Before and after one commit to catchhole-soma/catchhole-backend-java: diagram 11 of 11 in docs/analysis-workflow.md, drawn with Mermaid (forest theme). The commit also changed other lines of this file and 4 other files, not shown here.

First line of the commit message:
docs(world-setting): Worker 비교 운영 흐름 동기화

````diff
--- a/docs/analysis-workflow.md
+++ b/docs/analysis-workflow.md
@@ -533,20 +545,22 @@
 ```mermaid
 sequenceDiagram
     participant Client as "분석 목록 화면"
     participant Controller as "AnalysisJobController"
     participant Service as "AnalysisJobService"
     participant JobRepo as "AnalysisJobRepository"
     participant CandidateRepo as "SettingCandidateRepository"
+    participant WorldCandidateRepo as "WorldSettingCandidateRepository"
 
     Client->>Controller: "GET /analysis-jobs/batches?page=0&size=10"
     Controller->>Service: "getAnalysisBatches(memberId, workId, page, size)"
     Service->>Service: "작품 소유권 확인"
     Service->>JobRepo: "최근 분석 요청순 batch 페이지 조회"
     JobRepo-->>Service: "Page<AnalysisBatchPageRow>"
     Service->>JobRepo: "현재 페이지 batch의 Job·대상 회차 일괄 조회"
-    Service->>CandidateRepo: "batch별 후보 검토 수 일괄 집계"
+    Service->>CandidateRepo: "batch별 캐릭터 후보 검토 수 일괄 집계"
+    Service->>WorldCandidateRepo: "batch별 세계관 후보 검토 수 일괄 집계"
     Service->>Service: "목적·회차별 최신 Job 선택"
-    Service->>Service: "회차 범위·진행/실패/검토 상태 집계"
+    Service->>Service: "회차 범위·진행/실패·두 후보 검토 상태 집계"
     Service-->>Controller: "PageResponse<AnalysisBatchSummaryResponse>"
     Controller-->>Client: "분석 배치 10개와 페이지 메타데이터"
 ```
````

What you are asked to do: Print each entry exactly as it was written.

Response:
Before and after one commit to catchhole-soma/catchhole-backend-java: diagram 11 of 11 in docs/analysis-workflow.md, drawn with Mermaid (forest theme). The commit also changed other lines of this file and 4 other files, not shown here.

First line of the commit message:
docs(world-setting): Worker 비교 운영 흐름 동기화

````diff
--- a/docs/analysis-workflow.md
+++ b/docs/analysis-workflow.md
@@ -533,20 +545,22 @@
 ```mermaid
 sequenceDiagram
     participant Client as "분석 목록 화면"
     participant Controller as "AnalysisJobController"
     participant Service as "AnalysisJobService"
     participant JobRepo as "AnalysisJobRepository"
     participant CandidateRepo as "SettingCandidateRepository"
+    participant WorldCandidateRepo as "WorldSettingCandidateRepository"
 
     Client->>Controller: "GET /analysis-jobs/batches?page=0&size=10"
     Controller->>Service: "getAnalysisBatches(memberId, workId, page, size)"
     Service->>Service: "작품 소유권 확인"
     Service->>JobRepo: "최근 분석 요청순 batch 페이지 조회"
     JobRepo-->>Service: "Page<AnalysisBatchPageRow>"
     Service->>JobRepo: "현재 페이지 batch의 Job·대상 회차 일괄 조회"
-    Service->>CandidateRepo: "batch별 후보 검토 수 일괄 집계"
+    Service->>CandidateRepo: "batch별 캐릭터 후보 검토 수 일괄 집계"
+    Service->>WorldCandidateRepo: "batch별 세계관 후보 검토 수 일괄 집계"
     Service->>Service: "목적·회차별 최신 Job 선택"
-    Service->>Service: "회차 범위·진행/실패/검토 상태 집계"
+    Service->>Service: "회차 범위·진행/실패·두 후보 검토 상태 집계"
     Service-->>Controller: "PageResponse<AnalysisBatchSummaryResponse>"
     Controller-->>Client: "분석 배치 10개와 페이지 메타데이터"
 ```
````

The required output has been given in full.